Dear fellow travellers
We have been on the island of Barra since Christmas Eve. Being on an island reshapes one's horizons. In Berlin, we have a real sense of living in the very heart of Europe. We could hop on a direct train to the Baltic coast, the Alps or even to Russia.
Here on Barra, one still feels connected with the wider world, but in a very different way. This morning, I heard the sad tale of the short life of Freya, the great-niece of a gentleman who lives up at Eoligarry at the north end of the island. Freya died within two hours of her birth. Her funeral is today.
Another funeral had been scheduled for tomorrow. Morag passed away in Campbeltown last week at the age of 71. But the boat from the Scottish mainland to Castlebay – the main settlement on Barra - was cancelled, so it’s not possible to bring Morag’s remains to the island. So tomorrow’s Requiem Mass for Morag has been postponed.
Islands breed patience – among both the living and the dead. Especially in mid-winter in Barra, when the storms can be relentless. You never really quite know when the boats will go. High winds and sea swell play havoc with the timetables. For those who are used to planning their travel ages in advance, the whims of the weather can be very troubling.
For us, however, there is a rare pleasure in being at the mercy of the elements. One feels connected with nature in a way which is harder to discern in Berlin. In Barra, there is a real sense of a link to things that are sacred and simple. That, in part, is due to the Barra landscape.
I paused this morning in driving snow by a ruined chapel at Eoligarry, where a stone bears a runic inscription which reveals that it is a memorial to Thorgerth, Steinar’s daughter. The reverse side of the stone has a beautiful Celtic design with interlaced plaits. It’s a reminder that this island has seen Norse and Irish settlers who all brought their own rites and rituals.
Across Barra, there are stone rings and burial cairns which all attest to the importance of ceremony in the Barra landscape. But ceremony here is not merely a matter of history, for the rhythm of the week in this deeply Catholic part of the Outer Hebrides is shaped in part by the daily Mass schedule - and that timetable, it has to be said, is rather more predictable than the boats. So today being Tuesday, the morning Mass was at Eoligarry. Apart from any spiritual blessings, Tuesday Mass at Eoligarry gives a good pretext to stop afterwards at the café of Barra's small airport where, even if there are no planes, decent coffee is served with a fine view of the great cockle strand which doubles as the airport's runway.

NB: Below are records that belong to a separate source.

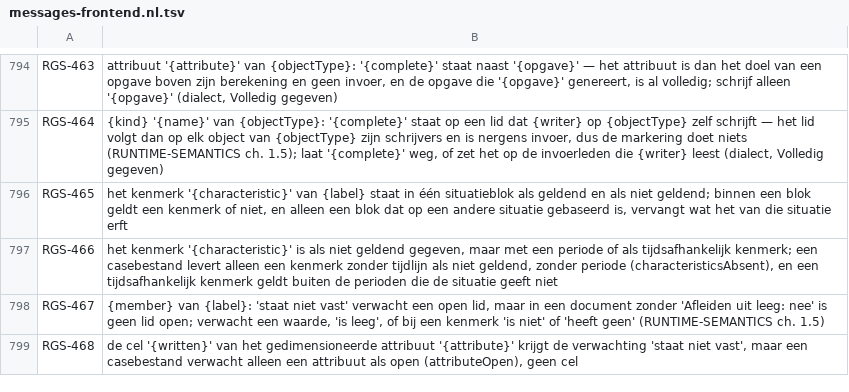
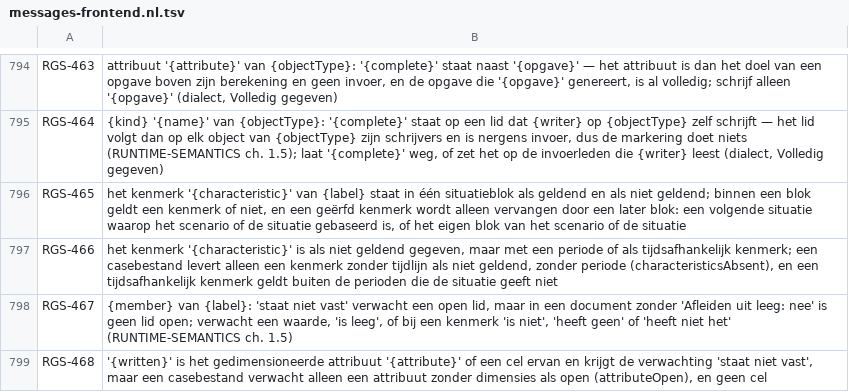
Before and after one commit to uchar-dev/uchar, a TSV file: frontends/regelspraak/src/main/resources/dev/uchar/regelspraak/message/messages-frontend.nl.tsv, drawn as a sheet; only a part is shown, gaps mark what is left out.

Commit message:
Scenariolaag: herstel na de review van de strikte scenario's
Een afgebroken "staat niet vast" liet de scenarioroute en de semantic
tokens vallen of zette een semantische fout naast de syntaxfout; de
nieuwe vormen lezen nu niets meer uit een context die de recovery
aanvulde. Een kenmerk dat zelf met "niet" of "geen" begint, leest weer
als geheel voordat het woord als ontkenning telt, zoals in een regel.
"staat niet vast" op een gedimensioneerd attribuut wordt geweigerd
voordat de soort document of de cellabels ter sprake komen, omdat
attributeOpen geen dimensies kent. Drie meldingen zeggen nu wat de
auteur moet schrijven.

```diff
--- a/frontends/regelspraak/src/main/resources/dev/uchar/regelspraak/message/messages-frontend.nl.tsv
+++ b/frontends/regelspraak/src/main/resources/dev/uchar/regelspraak/message/messages-frontend.nl.tsv
@@ -795,5 +795,5 @@ RGS-463	attribuut '{attribute}' van {objectType}: '{complete}' staat naast '{opg
 RGS-464	{kind} '{name}' van {objectType}: '{complete}' staat op een lid dat {writer} op {objectType} zelf schrijft — het lid volgt dan op elk object van {objectType} zijn schrijvers en is nergens invoer, dus de markering doet niets (RUNTIME-SEMANTICS ch. 1.5); laat '{complete}' weg, of zet het op de invoerleden die {writer} leest (dialect, Volledig gegeven)
-RGS-465	het kenmerk '{characteristic}' van {label} staat in één situatieblok als geldend en als niet geldend; binnen een blok geldt een kenmerk of niet, en alleen een blok dat op een andere situatie gebaseerd is, vervangt wat het van die situatie erft
+RGS-465	het kenmerk '{characteristic}' van {label} staat in één situatieblok als geldend en als niet geldend; binnen een blok geldt een kenmerk of niet, en een geërfd kenmerk wordt alleen vervangen door een later blok: een volgende situatie waarop het scenario of de situatie gebaseerd is, of het eigen blok van het scenario of de situatie
 RGS-466	het kenmerk '{characteristic}' is als niet geldend gegeven, maar met een periode of als tijdsafhankelijk kenmerk; een casebestand levert alleen een kenmerk zonder tijdlijn als niet geldend, zonder periode (characteristicsAbsent), en een tijdsafhankelijk kenmerk geldt buiten de perioden die de situatie geeft niet
-RGS-467	{member} van {label}: 'staat niet vast' verwacht een open lid, maar in een document zonder 'Afleiden uit leeg: nee' is geen lid open; verwacht een waarde, 'is leeg', of bij een kenmerk 'is niet' of 'heeft geen' (RUNTIME-SEMANTICS ch. 1.5)
-RGS-468	de cel '{written}' van het gedimensioneerde attribuut '{attribute}' krijgt de verwachting 'staat niet vast', maar een casebestand verwacht alleen een attribuut als open (attributeOpen), geen cel
+RGS-467	{member} van {label}: 'staat niet vast' verwacht een open lid, maar in een document zonder 'Afleiden uit leeg: nee' is geen lid open; verwacht een waarde, 'is leeg', of bij een kenmerk 'is niet', 'heeft geen' of 'heeft niet het' (RUNTIME-SEMANTICS ch. 1.5)
+RGS-468	'{written}' is het gedimensioneerde attribuut '{attribute}' of een cel ervan en krijgt de verwachting 'staat niet vast', maar een casebestand verwacht alleen een attribuut zonder dimensies als open (attributeOpen), en geen cel
```
Also changed, not shown: frontends/regelspraak/src/main/resources/dev/uchar/regelspraak/diagnostic-codes.tsv, frontends/regelspraak/src/main/resources/dev/uchar/regelspraak/message/messages-frontend.en.tsv, 7 other files.
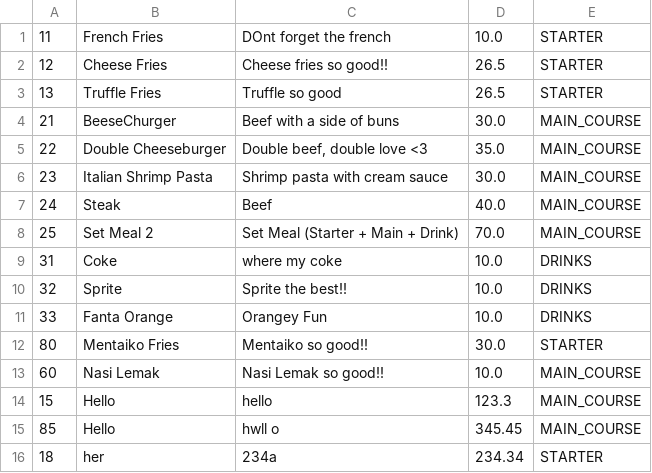
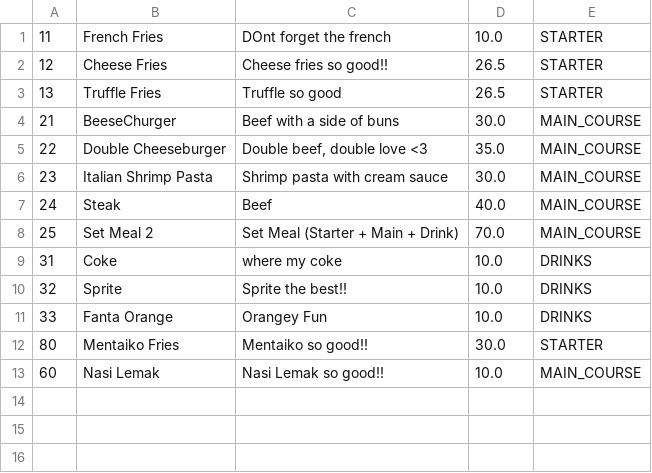
Before and after one commit to pravindkk/SC2002-Hotel-Reservation-Payment-System, a CSV file: hotel/menu.csv, drawn as a sheet; the diff names each change by its address in the sheet, - before the commit and + after, or states it on an @@ line.

```diff
--- a/hotel/menu.csv
+++ b/hotel/menu.csv
-row 14: 15 | Hello | hello | 123.3 | MAIN_COURSE
-row 15: 85 | Hello | hwll o | 345.45 | MAIN_COURSE
-row 16: 18 | her | 234a | 234.34 | STARTER
```
Also changed, not shown: 2 other files.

It is a fine spot just to think. Back in Berlin, the lives and deaths of Freya and Morag would never have touched me in the manner in which they do in Barra. There is a very real sense in which I find myself more connected in Barra than would ever be the case in a big city. Wilderness, and island wilderness in particular, brings its own special graces.
(editor, hidden europe magazine)